RECORDS SHOWN
+ + + +
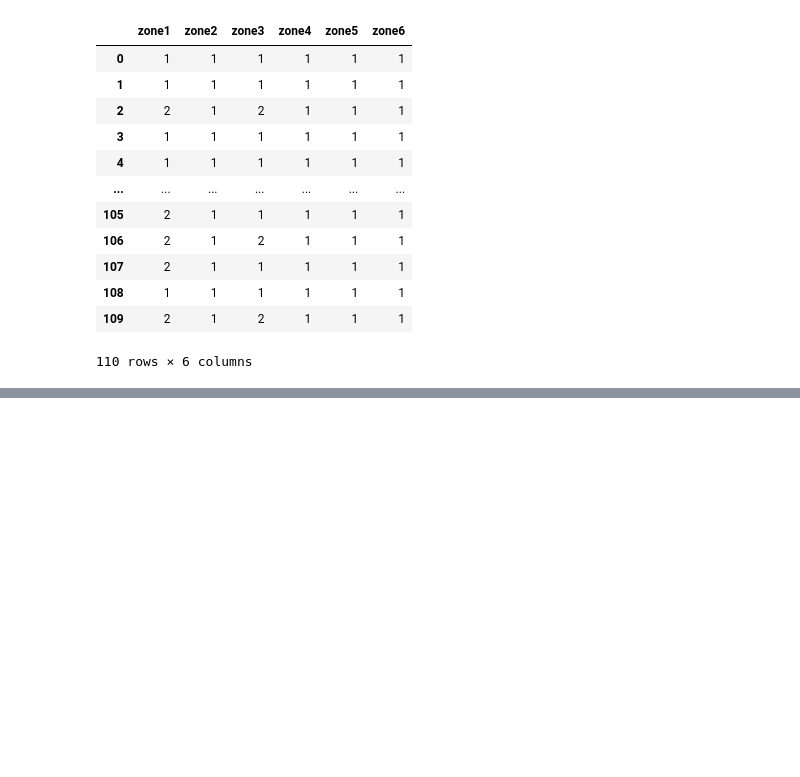
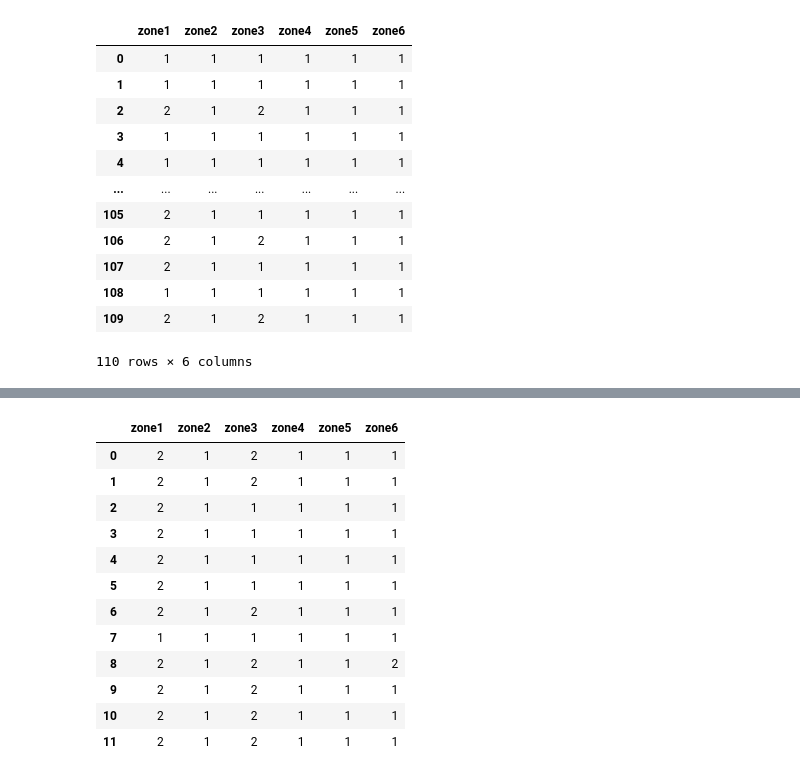
Before and after one commit to KishanRathod17/Climate-Data-Modelling, a Jupyter notebook: Codes/K Means.ipynb, the cells around one changed output, grey strips where cells are left out. Cells and saved outputs as stored; diff of their text form; code cells hidden in the pictures; blank space fills up the shorter version.

```diff
--- a/Codes/K Means.ipynb
+++ b/Codes/K Means.ipynb
@@ -122,0 +280,17 @@ plt.plot(k_rng,sse)
+# %%
+predict_category=pd.read_csv(r"C:\Users\ratho\Desktop\Software Group Project - III\Climate Data Modelling\Our Work\Rain Category 2011-2022.csv",index_col=0)
+predict_category
+# %% [output]
+|  | zone1 | zone2 | zone3 | zone4 | zone5 | zone6 |
+| 0 | 2 | 1 | 2 | 1 | 1 | 1 |
+| 1 | 2 | 1 | 2 | 1 | 1 | 1 |
+| 2 | 2 | 1 | 1 | 1 | 1 | 1 |
+| 3 | 2 | 1 | 1 | 1 | 1 | 1 |
+| 4 | 2 | 1 | 1 | 1 | 1 | 1 |
+| 5 | 2 | 1 | 1 | 1 | 1 | 1 |
+| 6 | 2 | 1 | 2 | 1 | 1 | 1 |
+| 7 | 1 | 1 | 1 | 1 | 1 | 1 |
+| 8 | 2 | 1 | 2 | 1 | 1 | 2 |
+| 9 | 2 | 1 | 2 | 1 | 1 | 1 |
+| 10 | 2 | 1 | 2 | 1 | 1 | 1 |
+| 11 | 2 | 1 | 2 | 1 | 1 | 1 |
```
Also changed, not shown: parts of 19 cells of this notebook.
+ + + +
PROBLEM REQUIREMENTS
Produce the data again character for character, with the images left out.

SOLVED PROBLEM
Before and after one commit to KishanRathod17/Climate-Data-Modelling, a Jupyter notebook: Codes/K Means.ipynb, the cells around one changed output, grey strips where cells are left out. Cells and saved outputs as stored; diff of their text form; code cells hidden in the pictures; blank space fills up the shorter version.

```diff
--- a/Codes/K Means.ipynb
+++ b/Codes/K Means.ipynb
@@ -122,0 +280,17 @@ plt.plot(k_rng,sse)
+# %%
+predict_category=pd.read_csv(r"C:\Users\ratho\Desktop\Software Group Project - III\Climate Data Modelling\Our Work\Rain Category 2011-2022.csv",index_col=0)
+predict_category
+# %% [output]
+|  | zone1 | zone2 | zone3 | zone4 | zone5 | zone6 |
+| 0 | 2 | 1 | 2 | 1 | 1 | 1 |
+| 1 | 2 | 1 | 2 | 1 | 1 | 1 |
+| 2 | 2 | 1 | 1 | 1 | 1 | 1 |
+| 3 | 2 | 1 | 1 | 1 | 1 | 1 |
+| 4 | 2 | 1 | 1 | 1 | 1 | 1 |
+| 5 | 2 | 1 | 1 | 1 | 1 | 1 |
+| 6 | 2 | 1 | 2 | 1 | 1 | 1 |
+| 7 | 1 | 1 | 1 | 1 | 1 | 1 |
+| 8 | 2 | 1 | 2 | 1 | 1 | 2 |
+| 9 | 2 | 1 | 2 | 1 | 1 | 1 |
+| 10 | 2 | 1 | 2 | 1 | 1 | 1 |
+| 11 | 2 | 1 | 2 | 1 | 1 | 1 |
```
Also changed, not shown: parts of 19 cells of this notebook.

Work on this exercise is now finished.